Reproduce the entire listing word for word.
___ Supplied material ___
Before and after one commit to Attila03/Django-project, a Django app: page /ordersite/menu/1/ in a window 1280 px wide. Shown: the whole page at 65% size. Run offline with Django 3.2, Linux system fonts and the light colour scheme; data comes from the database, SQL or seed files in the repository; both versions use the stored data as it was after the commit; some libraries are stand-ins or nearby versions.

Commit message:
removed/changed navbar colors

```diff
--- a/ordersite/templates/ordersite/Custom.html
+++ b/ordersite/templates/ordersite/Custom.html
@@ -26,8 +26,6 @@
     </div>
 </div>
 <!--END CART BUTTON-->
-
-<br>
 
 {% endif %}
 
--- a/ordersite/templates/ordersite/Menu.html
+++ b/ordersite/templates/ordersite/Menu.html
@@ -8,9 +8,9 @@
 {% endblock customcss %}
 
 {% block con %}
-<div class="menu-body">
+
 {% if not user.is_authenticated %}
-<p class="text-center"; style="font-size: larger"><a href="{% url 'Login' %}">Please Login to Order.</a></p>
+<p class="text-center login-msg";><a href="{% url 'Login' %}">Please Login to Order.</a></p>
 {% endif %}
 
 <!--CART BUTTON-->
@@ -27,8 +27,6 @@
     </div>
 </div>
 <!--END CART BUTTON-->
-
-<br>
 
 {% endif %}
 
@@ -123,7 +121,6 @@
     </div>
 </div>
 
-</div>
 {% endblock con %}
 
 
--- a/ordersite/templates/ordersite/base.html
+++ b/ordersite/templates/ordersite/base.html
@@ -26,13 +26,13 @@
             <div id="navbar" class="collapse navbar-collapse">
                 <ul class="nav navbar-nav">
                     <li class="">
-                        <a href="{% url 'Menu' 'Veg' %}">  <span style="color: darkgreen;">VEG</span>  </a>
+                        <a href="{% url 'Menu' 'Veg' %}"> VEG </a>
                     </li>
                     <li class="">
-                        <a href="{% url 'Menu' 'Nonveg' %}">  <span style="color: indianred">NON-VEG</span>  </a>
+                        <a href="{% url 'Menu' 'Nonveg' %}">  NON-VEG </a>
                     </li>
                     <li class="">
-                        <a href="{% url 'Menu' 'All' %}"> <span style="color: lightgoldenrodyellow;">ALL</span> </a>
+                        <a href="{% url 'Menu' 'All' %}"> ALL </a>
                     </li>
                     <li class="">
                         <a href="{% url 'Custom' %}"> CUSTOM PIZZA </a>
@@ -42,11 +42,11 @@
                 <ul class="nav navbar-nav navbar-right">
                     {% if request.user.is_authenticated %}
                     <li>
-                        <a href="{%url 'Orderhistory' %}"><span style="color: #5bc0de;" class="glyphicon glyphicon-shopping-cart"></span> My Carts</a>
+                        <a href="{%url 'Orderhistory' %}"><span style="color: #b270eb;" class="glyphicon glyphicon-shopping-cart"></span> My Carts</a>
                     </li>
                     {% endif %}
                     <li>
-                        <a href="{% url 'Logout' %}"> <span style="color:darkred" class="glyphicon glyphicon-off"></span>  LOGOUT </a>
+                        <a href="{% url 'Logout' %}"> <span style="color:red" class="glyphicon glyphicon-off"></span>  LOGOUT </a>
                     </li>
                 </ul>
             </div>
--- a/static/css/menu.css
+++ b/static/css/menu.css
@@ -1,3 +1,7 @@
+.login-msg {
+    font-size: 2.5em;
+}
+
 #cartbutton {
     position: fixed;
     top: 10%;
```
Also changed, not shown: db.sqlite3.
___
Result of the task:
Before and after one commit to Attila03/Django-project, a Django app: page /ordersite/menu/1/ in a window 1280 px wide. Shown: the whole page at 65% size. Run offline with Django 3.2, Linux system fonts and the light colour scheme; data comes from the database, SQL or seed files in the repository; both versions use the stored data as it was after the commit; some libraries are stand-ins or nearby versions.

Commit message:
removed/changed navbar colors

```diff
--- a/ordersite/templates/ordersite/Custom.html
+++ b/ordersite/templates/ordersite/Custom.html
@@ -26,8 +26,6 @@
     </div>
 </div>
 <!--END CART BUTTON-->
-
-<br>
 
 {% endif %}
 
--- a/ordersite/templates/ordersite/Menu.html
+++ b/ordersite/templates/ordersite/Menu.html
@@ -8,9 +8,9 @@
 {% endblock customcss %}
 
 {% block con %}
-<div class="menu-body">
+
 {% if not user.is_authenticated %}
-<p class="text-center"; style="font-size: larger"><a href="{% url 'Login' %}">Please Login to Order.</a></p>
+<p class="text-center login-msg";><a href="{% url 'Login' %}">Please Login to Order.</a></p>
 {% endif %}
 
 <!--CART BUTTON-->
@@ -27,8 +27,6 @@
     </div>
 </div>
 <!--END CART BUTTON-->
-
-<br>
 
 {% endif %}
 
@@ -123,7 +121,6 @@
     </div>
 </div>
 
-</div>
 {% endblock con %}
 
 
--- a/ordersite/templates/ordersite/base.html
+++ b/ordersite/templates/ordersite/base.html
@@ -26,13 +26,13 @@
             <div id="navbar" class="collapse navbar-collapse">
                 <ul class="nav navbar-nav">
                     <li class="">
-                        <a href="{% url 'Menu' 'Veg' %}">  <span style="color: darkgreen;">VEG</span>  </a>
+                        <a href="{% url 'Menu' 'Veg' %}"> VEG </a>
                     </li>
                     <li class="">
-                        <a href="{% url 'Menu' 'Nonveg' %}">  <span style="color: indianred">NON-VEG</span>  </a>
+                        <a href="{% url 'Menu' 'Nonveg' %}">  NON-VEG </a>
                     </li>
                     <li class="">
-                        <a href="{% url 'Menu' 'All' %}"> <span style="color: lightgoldenrodyellow;">ALL</span> </a>
+                        <a href="{% url 'Menu' 'All' %}"> ALL </a>
                     </li>
                     <li class="">
                         <a href="{% url 'Custom' %}"> CUSTOM PIZZA </a>
@@ -42,11 +42,11 @@
                 <ul class="nav navbar-nav navbar-right">
                     {% if request.user.is_authenticated %}
                     <li>
-                        <a href="{%url 'Orderhistory' %}"><span style="color: #5bc0de;" class="glyphicon glyphicon-shopping-cart"></span> My Carts</a>
+                        <a href="{%url 'Orderhistory' %}"><span style="color: #b270eb;" class="glyphicon glyphicon-shopping-cart"></span> My Carts</a>
                     </li>
                     {% endif %}
                     <li>
-                        <a href="{% url 'Logout' %}"> <span style="color:darkred" class="glyphicon glyphicon-off"></span>  LOGOUT </a>
+                        <a href="{% url 'Logout' %}"> <span style="color:red" class="glyphicon glyphicon-off"></span>  LOGOUT </a>
                     </li>
                 </ul>
             </div>
--- a/static/css/menu.css
+++ b/static/css/menu.css
@@ -1,3 +1,7 @@
+.login-msg {
+    font-size: 2.5em;
+}
+
 #cartbutton {
     position: fixed;
     top: 10%;
```
Also changed, not shown: db.sqlite3.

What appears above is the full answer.